British, 1809–1882
Charles Darwin’s Journal of Researches (1839), written during the five-year global voyage of the HMS Beagle, and his larger studies, primarily On the Origin of Species (1859) and The Descent of Man (1871), belong to an era in which travel writing, autobiography, literary allusions, scientific observation, and natural philosophy could still be combined in the same work. In this light, Darwin’s fusing of discursive genres as a means of observing and classifying places him firmly in the Baconian empiricist tradition, a tradition codified by the great 18th-century skeptics. Darwin’s ingenious use of the hypothetical-deductive method, with its presuppositions and mediated introspection, received energy from the essay form, which had since Bacon been pressed into the service of natural philosophy. Montaigne’s depiction of the essay as a kind of blueprint of cognition—or as Theodor W.Adorno’s later description of the form as the mimetic representation of “man thinking”—helps to explain why much of Darwin’s work seems essayistic even when it fails to conform fully to the conventions of the genre.
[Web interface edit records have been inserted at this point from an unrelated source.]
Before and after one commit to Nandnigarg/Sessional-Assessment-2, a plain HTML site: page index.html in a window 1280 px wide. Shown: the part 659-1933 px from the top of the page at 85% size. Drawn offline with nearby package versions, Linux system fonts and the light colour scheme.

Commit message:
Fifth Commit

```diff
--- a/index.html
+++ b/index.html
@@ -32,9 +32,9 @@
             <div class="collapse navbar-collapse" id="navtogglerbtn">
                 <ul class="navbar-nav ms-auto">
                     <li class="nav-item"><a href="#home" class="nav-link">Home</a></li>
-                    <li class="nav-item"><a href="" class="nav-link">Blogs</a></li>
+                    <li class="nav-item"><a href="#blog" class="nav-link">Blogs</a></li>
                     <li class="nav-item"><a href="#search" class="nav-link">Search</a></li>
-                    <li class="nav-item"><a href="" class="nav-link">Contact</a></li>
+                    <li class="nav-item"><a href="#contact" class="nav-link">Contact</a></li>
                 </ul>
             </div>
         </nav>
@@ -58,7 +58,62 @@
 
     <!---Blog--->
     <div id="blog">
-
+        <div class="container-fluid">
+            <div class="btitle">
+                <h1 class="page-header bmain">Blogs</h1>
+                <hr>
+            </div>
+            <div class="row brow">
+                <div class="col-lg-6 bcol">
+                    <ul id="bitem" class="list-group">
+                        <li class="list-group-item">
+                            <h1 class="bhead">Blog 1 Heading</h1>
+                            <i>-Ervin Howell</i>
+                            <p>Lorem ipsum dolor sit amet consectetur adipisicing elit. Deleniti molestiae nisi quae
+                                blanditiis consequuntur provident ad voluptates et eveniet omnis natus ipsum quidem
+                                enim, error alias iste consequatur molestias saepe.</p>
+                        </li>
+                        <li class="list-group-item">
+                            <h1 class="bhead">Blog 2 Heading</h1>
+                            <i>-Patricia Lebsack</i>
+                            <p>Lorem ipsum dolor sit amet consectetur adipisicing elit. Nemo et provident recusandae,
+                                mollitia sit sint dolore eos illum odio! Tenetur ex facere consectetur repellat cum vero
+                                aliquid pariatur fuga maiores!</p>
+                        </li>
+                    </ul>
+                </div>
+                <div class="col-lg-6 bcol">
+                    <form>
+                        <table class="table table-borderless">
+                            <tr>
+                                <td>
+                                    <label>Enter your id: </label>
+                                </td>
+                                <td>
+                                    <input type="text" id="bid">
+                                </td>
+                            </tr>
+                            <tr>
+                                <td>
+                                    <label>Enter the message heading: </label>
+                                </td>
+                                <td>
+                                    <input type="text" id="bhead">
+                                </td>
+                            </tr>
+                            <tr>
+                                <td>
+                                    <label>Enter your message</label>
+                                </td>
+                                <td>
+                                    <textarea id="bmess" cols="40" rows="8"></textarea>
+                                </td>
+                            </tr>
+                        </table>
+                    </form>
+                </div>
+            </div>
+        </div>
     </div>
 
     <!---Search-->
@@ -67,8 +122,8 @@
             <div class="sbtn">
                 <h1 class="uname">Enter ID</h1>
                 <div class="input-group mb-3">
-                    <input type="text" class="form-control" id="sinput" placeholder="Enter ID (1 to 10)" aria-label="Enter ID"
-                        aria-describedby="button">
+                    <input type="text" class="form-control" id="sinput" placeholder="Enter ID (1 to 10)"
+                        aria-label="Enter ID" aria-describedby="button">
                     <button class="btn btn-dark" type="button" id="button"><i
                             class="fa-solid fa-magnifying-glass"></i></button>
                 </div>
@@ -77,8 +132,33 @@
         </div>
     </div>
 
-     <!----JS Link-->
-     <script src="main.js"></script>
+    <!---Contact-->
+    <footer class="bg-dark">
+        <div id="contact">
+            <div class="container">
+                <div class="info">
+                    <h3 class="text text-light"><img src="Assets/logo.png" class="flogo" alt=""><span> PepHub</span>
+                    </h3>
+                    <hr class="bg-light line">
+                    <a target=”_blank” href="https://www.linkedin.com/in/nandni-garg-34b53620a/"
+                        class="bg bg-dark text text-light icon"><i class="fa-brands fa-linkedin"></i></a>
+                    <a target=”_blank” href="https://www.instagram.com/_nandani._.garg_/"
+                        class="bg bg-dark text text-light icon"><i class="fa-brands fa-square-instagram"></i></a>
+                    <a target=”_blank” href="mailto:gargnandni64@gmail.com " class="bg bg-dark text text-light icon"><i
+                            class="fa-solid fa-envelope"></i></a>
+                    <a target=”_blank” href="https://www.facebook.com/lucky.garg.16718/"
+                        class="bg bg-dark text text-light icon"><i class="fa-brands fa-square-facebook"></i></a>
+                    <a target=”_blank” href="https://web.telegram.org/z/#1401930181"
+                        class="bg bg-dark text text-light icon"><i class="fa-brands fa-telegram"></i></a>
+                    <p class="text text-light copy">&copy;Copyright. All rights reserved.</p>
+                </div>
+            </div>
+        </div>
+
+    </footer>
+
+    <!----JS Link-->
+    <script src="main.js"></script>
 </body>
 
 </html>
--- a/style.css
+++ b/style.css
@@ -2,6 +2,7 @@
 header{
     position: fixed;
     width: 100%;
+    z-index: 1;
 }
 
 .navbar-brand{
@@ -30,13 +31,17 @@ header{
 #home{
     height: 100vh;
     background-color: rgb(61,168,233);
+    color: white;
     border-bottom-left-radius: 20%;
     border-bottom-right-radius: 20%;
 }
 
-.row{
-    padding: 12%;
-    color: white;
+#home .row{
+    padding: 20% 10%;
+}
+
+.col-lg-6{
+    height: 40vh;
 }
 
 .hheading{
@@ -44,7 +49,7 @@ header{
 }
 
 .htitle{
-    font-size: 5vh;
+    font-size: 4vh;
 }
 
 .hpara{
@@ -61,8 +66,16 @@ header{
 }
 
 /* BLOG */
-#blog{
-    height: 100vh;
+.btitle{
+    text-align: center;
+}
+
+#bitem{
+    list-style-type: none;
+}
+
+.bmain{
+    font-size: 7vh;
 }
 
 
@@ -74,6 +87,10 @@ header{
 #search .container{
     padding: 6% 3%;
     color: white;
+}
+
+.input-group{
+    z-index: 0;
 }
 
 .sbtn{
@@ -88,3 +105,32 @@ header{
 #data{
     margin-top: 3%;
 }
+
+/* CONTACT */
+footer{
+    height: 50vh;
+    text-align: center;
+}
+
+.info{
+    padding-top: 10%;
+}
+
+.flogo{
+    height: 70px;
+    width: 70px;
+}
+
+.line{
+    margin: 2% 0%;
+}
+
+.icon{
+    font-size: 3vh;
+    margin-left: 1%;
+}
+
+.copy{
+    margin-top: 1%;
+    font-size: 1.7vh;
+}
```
As a record of cognition, the essay is conducive to science’s deductive analysis, even as the essay’s open form and resistance to closure dovetail nicely with the Enlightenment ideal (embodied in both Diderot and William Smellie’s encyclopedia projects) that each empirical study become a stepping stone to further reflection, observation, and finally greater knowledge. In this tradition, then, taken together, Darwin’s monographs and essays represent a single persuasive argument for the mutability of plant and animal species throughout history, a unity of thought that represents a major turning point in the history and philosophy of natural science. Thus, through deductive reasoning and associative analysis, Darwin looked beyond specific historical events and particular species in an attempt to formulate a larger world picture of organic history.

Charles Darwin

Charles Darwin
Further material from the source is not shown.